PROMPT:
Which lines of the records below contain the string "participant"? Report each of them.

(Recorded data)
BEGIN
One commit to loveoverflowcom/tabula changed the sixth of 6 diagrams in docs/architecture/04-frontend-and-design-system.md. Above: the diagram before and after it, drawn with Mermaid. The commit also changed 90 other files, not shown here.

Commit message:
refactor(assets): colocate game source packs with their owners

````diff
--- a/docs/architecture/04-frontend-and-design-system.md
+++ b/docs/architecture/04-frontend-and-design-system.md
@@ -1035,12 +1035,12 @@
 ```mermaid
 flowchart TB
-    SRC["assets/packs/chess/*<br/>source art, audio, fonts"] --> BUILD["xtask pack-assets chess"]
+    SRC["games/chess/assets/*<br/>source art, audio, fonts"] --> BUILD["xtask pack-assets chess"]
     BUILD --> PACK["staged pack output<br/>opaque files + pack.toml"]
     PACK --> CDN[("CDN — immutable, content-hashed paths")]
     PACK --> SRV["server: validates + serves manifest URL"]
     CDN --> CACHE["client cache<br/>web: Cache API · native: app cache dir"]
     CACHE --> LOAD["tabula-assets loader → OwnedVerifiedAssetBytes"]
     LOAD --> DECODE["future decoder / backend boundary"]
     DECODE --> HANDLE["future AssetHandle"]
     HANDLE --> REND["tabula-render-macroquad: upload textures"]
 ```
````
END
BEGIN
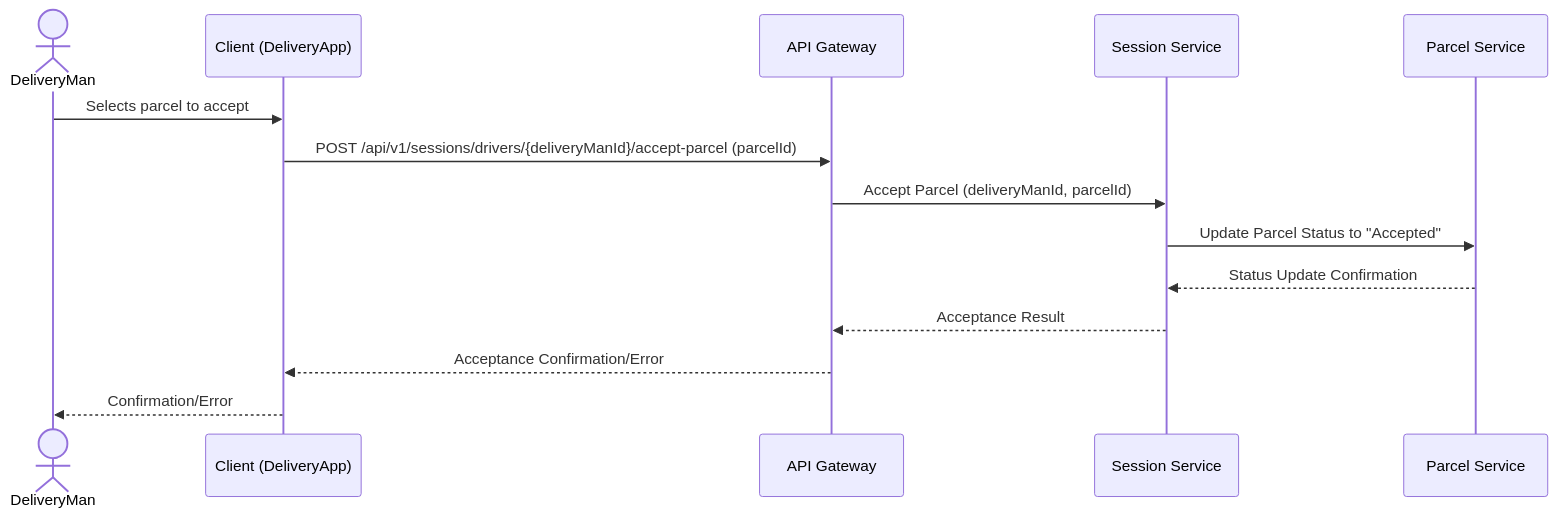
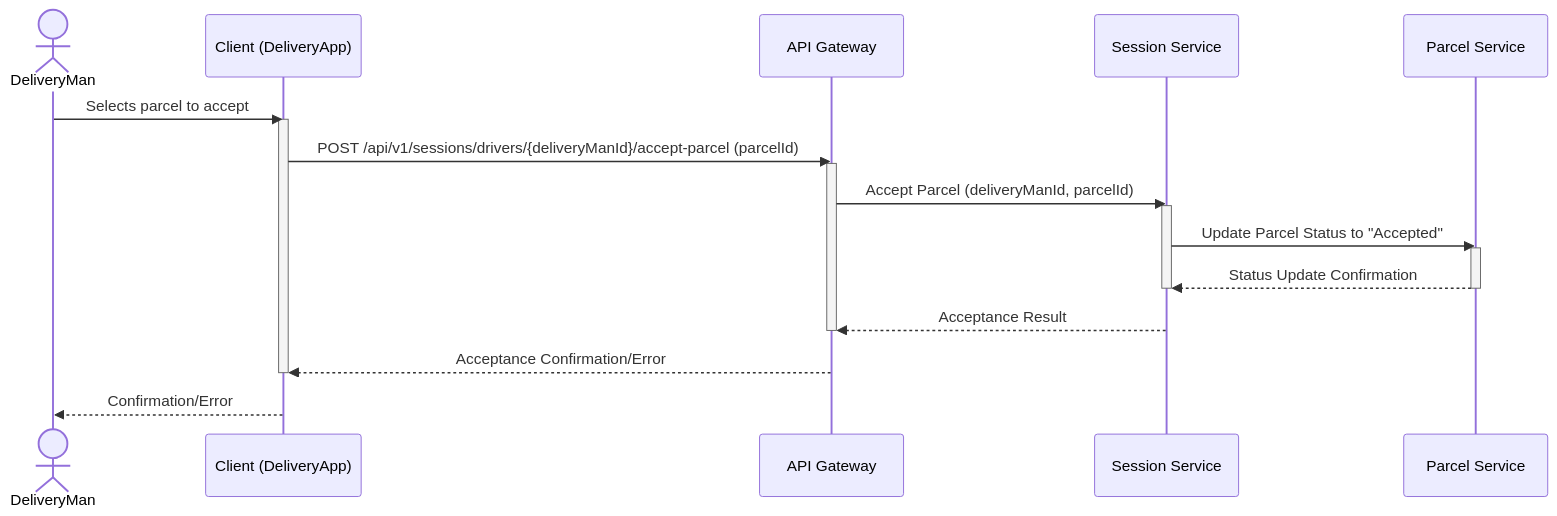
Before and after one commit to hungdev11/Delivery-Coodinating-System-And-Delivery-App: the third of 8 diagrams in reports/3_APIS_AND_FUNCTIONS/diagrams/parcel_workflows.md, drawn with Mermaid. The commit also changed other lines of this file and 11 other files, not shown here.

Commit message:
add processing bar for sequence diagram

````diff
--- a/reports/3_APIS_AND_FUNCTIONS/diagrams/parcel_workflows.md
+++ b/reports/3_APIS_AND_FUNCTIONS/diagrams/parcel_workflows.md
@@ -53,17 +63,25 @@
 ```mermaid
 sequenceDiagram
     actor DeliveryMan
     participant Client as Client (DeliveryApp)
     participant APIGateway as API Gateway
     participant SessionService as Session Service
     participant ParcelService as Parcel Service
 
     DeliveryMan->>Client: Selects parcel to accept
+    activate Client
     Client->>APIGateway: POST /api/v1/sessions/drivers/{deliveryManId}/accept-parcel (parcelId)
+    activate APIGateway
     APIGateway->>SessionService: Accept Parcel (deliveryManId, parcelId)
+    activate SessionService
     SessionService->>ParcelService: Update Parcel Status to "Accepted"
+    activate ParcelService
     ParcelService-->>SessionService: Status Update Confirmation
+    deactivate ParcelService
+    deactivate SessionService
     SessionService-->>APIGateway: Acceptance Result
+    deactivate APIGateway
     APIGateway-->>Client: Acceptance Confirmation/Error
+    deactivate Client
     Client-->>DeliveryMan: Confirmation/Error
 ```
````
END
ANSWER SPACE:
     participant Client as Client (DeliveryApp)
     participant APIGateway as API Gateway
     participant SessionService as Session Service
     participant ParcelService as Parcel Service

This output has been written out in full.